The logjam is because there are a significant number of players on the ballot who used, are linked to, or are rumored to have used performance enhancing drugs. But there’s no way to know who has and who hasn’t, let alone any rules for how to weigh the candidacies of admitted juicers. The only guidelines the rules of the Hall of Fame give are “Voting shall be based upon the player’s record, playing ability, integrity, sportsmanship, character, and contributions to the team(s) on which the player played.” Needless to say, this leaves a lot of room for interpretation. This ranges from one writer who won’t vote for anybody to others who ignore steroid use altogether.

The problem is amplified because, while there were 36 total players on the ballot in 2014, voters can only support 10. Some of these players are guys like Armando Benitez, for whom even making the ballot is an achievement.

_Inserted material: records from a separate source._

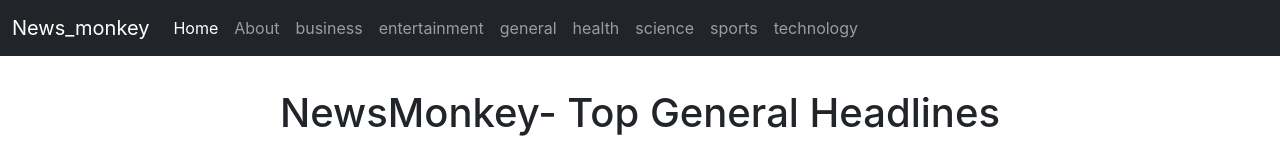
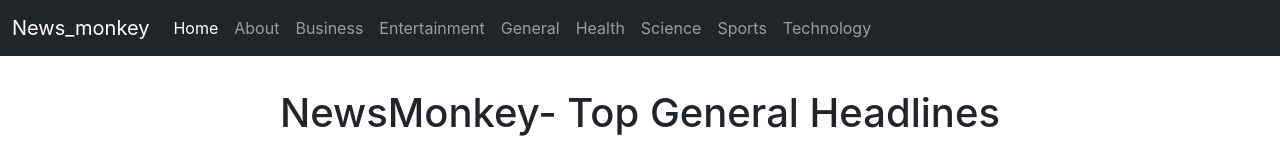
Before and after one commit to tarunkv169/newsapp, a React (Create React App) app: page / in a window 1280 px wide. Shown: the top 160 px of the page. Built offline with nearby package versions, Linux system fonts and the light colour scheme; no server answers.

Commit message:
capitalize nav-links

```diff
--- a/src/components/Navbar.js
+++ b/src/components/Navbar.js
@@ -14,13 +14,13 @@ export default class Navbar extends Component {
             <ul className="navbar-nav me-auto mb-2 mb-lg-0">
               <li className="nav-item"> <Link className="nav-link active" aria-current="page" to="/">Home</Link> </li>
               <li className="nav-item"> <Link className="nav-link" to="/About">About</Link> </li>
-              <li className="nav-item"> <Link className="nav-link" to="/business">business</Link> </li>
-              <li className="nav-item"> <Link className="nav-link" to="/entertainment">entertainment</Link> </li>
-              <li className="nav-item"> <Link className="nav-link" to="/general">general</Link> </li>
-              <li className="nav-item"> <Link className="nav-link" to="/health">health</Link> </li>
-              <li className="nav-item"> <Link className="nav-link" to="/science">science</Link> </li>
-              <li className="nav-item"> <Link className="nav-link" to="/sports">sports</Link> </li>
-              <li className="nav-item"> <Link className="nav-link" to="/technology">technology</Link> </li>
+              <li className="nav-item"> <Link className="nav-link" to="/business">Business</Link> </li>
+              <li className="nav-item"> <Link className="nav-link" to="/entertainment">Entertainment</Link> </li>
+              <li className="nav-item"> <Link className="nav-link" to="/general">General</Link> </li>
+              <li className="nav-item"> <Link className="nav-link" to="/health">Health</Link> </li>
+              <li className="nav-item"> <Link className="nav-link" to="/science">Science</Link> </li>
+              <li className="nav-item"> <Link className="nav-link" to="/sports">Sports</Link> </li>
+              <li className="nav-item"> <Link className="nav-link" to="/technology">Technology</Link> </li>
             </ul>
 
           </div>
```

Two other players with plausible cases were whittled off the ballot. Jack Morris had spent the maximum 15 years on the writers’ ballot without receiving 75 percent. Morris’s candidacy had been the subject of columns ad infinitum because, while the statistical case wasn’t quite there to be made that he was a Hall of Famer, many writers felt that he was somehow worthy despite these flaws because of certain intangibles.

The other was Rafael Palmeiro. The longtime first baseman for the Texas Rangers and Baltimore Orioles was one of four players in baseball history to accumulate more than 3,000 hits and hit more than 500 home runs. But, after finger wagging testimony before Congress where he bragged about not using steroids, he tested positive in 2005. To this day, Palmeiro insists that he never juiced and simply took a tainted vitamin shot. But that positive test, combined with a career during which he never excelled but instead was simply good enough that he could accumulate counting stats, hurt him with voters. He fell below the 5 percent threshold to stay on the ballot this year, booted off after four years.

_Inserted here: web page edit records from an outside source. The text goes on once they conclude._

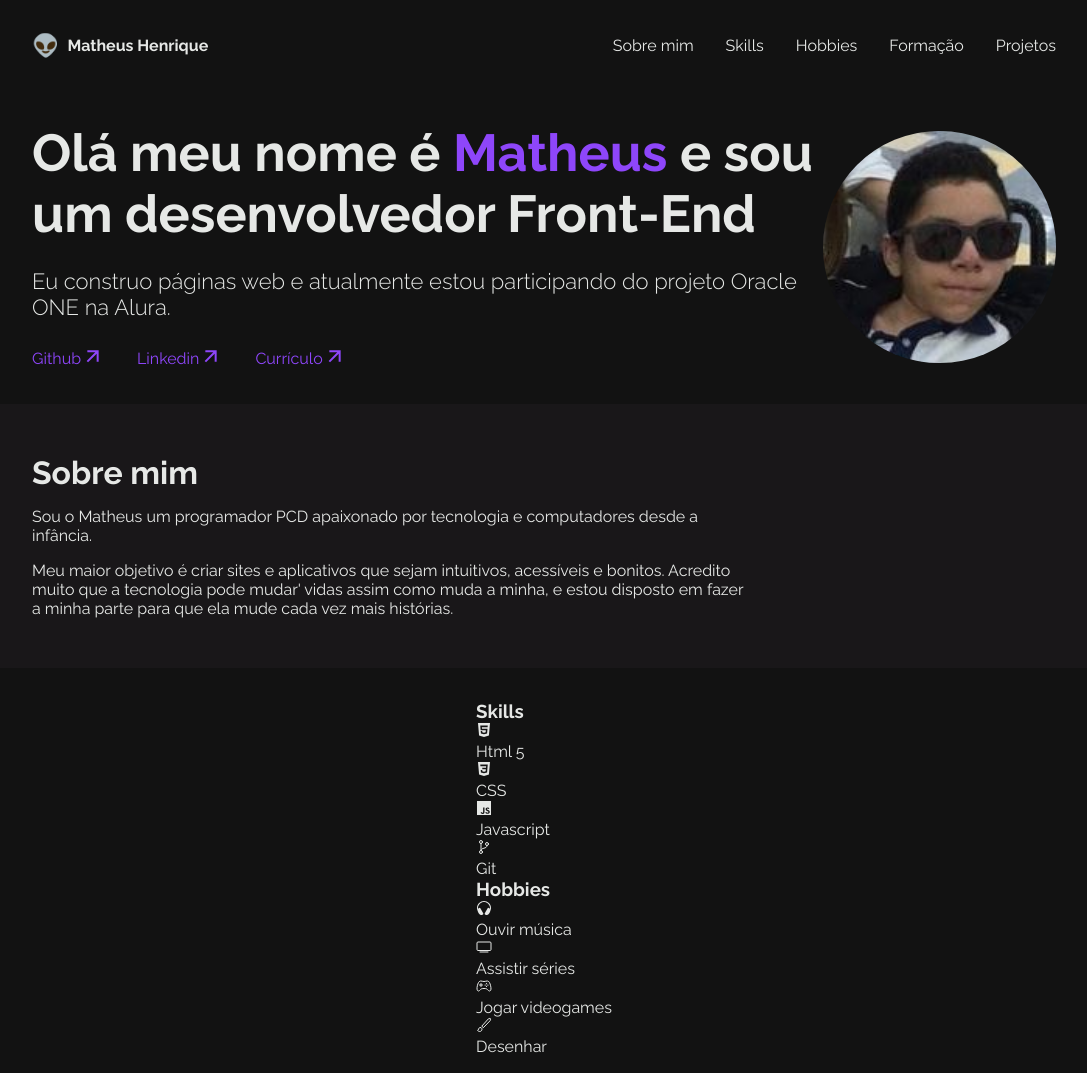
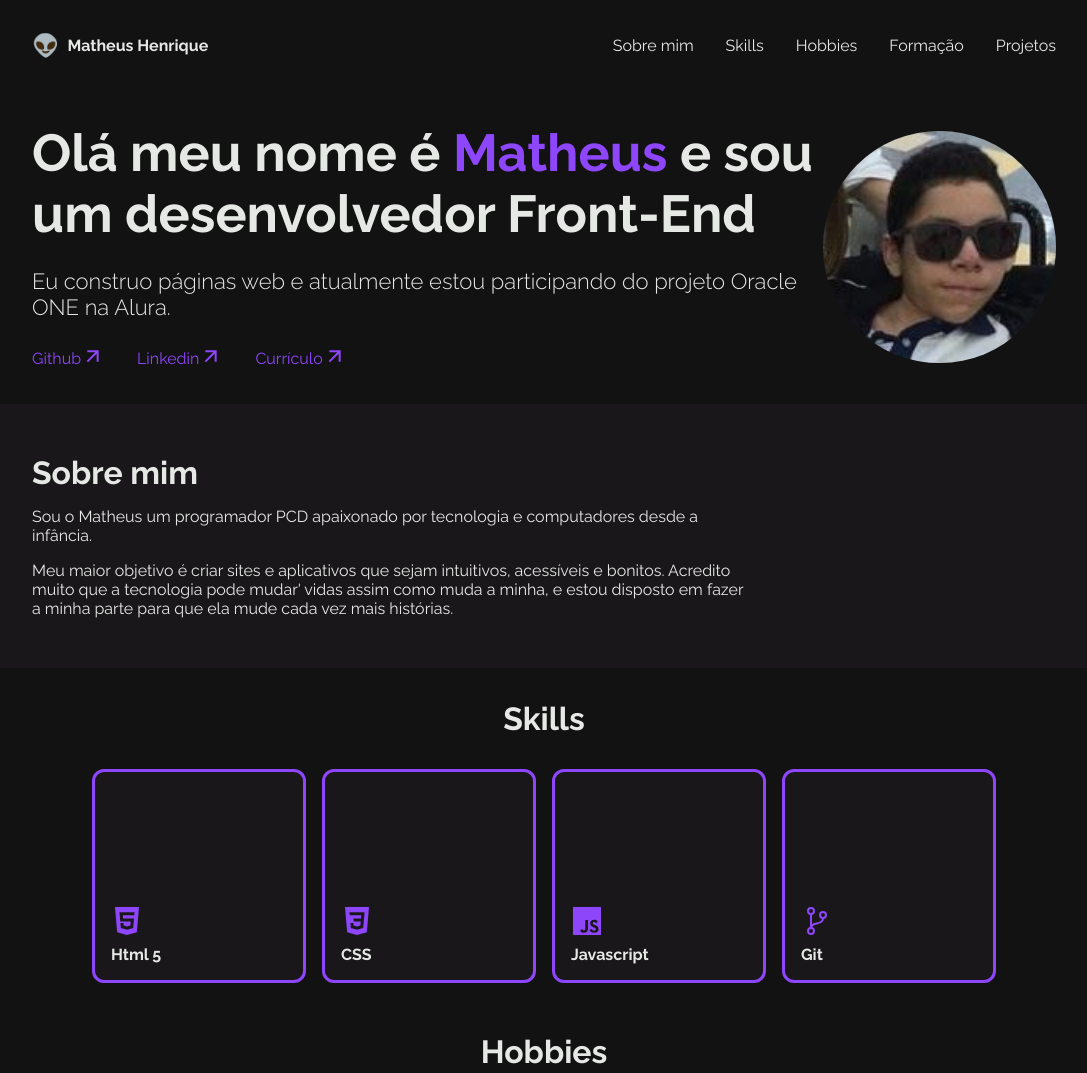
Before and after one commit to matheushenriqa/challenge-portfolio, a plain HTML site: page index.html in a window 1280 px wide. Shown: the top 1073 px of the page, without its empty margins (96-1183 px from the left). Drawn offline with nearby package versions, Linux system fonts and the light colour scheme.

Commit message:
Css da seção skills e hobbies

```diff
--- a/css/style.css
+++ b/css/style.css
@@ -161,3 +161,63 @@ body > * {
   font-size: 16px;
   width: 70%;
 }
+
+/* SKILLS E HOBBIES */
+
+.skills_hobbies {
+  display: flex;
+  flex-direction: column;
+  justify-content: center;
+  gap: 50px;
+  text-align: center;
+}
+
+.skills_hobbies--div {
+  display: flex;
+  flex-direction: column;
+  gap: 32px;
+}
+
+.skills_hobbies--div-title {
+  font-size: 32px;
+}
+
+.skills_hobbies--div-cards {
+  display: flex;
+  justify-content: center;
+  flex-wrap: wrap;
+  gap: 16px;
+}
+
+.card {
+  text-align: left;
+  display: flex;
+  flex-direction: column;
+  justify-content: end;
+  width: 176px;
+  height: 176px;
+  background-color: var(--night-2);
+  border-radius: 12px;
+  border: 3px solid;
+  border-color: var(--blue-violet);
+  padding: 16px;
+  gap: 8px;
+  transition: transform .5s;
+}
+
+.card:hover {
+  transform: translateY(-10px);
+}
+
+.card--image {
+  width: 24px;
+}
+
+.card--text {
+  font-weight: 700;
+}
+
+ion-icon {
+  font-size: 32px;
+  color: var(--blue-violet);
+}
```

Despite the culls, as many as 19 players this year could be plausibly and solemnly argued for, and 14 of them will be still be on the ballot next year along with a whole new class of players including Randy Johnson, Pedro Martinez, and John Smoltz.

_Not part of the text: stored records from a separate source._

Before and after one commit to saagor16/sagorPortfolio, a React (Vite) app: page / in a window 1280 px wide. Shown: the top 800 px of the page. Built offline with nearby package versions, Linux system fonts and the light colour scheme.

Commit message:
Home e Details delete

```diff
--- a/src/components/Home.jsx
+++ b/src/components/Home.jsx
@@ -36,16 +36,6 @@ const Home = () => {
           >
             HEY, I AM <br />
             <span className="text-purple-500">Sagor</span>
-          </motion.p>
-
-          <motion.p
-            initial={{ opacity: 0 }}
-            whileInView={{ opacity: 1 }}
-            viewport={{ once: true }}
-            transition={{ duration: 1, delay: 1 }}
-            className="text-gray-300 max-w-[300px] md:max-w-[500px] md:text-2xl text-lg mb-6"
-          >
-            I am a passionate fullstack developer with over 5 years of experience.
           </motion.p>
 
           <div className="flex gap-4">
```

The ten-vote maximum is likely to be changed for next year. After all, a number of writers are howling about it and it clearly serves as an obstacle in the current era of voting. But it doesn’t deal with biggest issues with the Hall of Fame. The multi-step process with baseball writers and then the Veterans Committee is model of obtuseness.

Entrusting the vote to newspaper writers may have made sense in 1936 when the Hall was founded but doesn’t 75 years later. Once writers have earned their vote, they get to keep it indefinitely. The result leads to laughable situations; three writers from have votes while the legendary Vin Scully, who has broadcast Dodgers games since they played in Brooklyn, does not.

The Baseball Hall of Fame inspires ardor and passion more than almost any other institution in the United States. Grown men who couldn’t name the most recent class enshrined in the football or basketball hall of fame can recite those first group inducted into Cooperstown in 1936 as easily as they can name their children (a task made easier if they have named their kids after Ty Cobb, Babe Ruth, Honus Wagner, Christy Mathewson or Walter Johnson). The fierce fights inspired over debates about the relative merits of Tim Raines or Jack Morris have ended friendships and inspired full-fledged political campaigns. The Hall of Fame has a responsibility to get the process right, not just for players worthy of induction who are currently left out, but to a nation of baseball fans. It needs a process that works and uniform approach towards players linked with PEDs. The lack of it deeply wounds the Hall.

Editor's Note: a previous version of this article said Palmeiro tested positive in 1995, not 2005.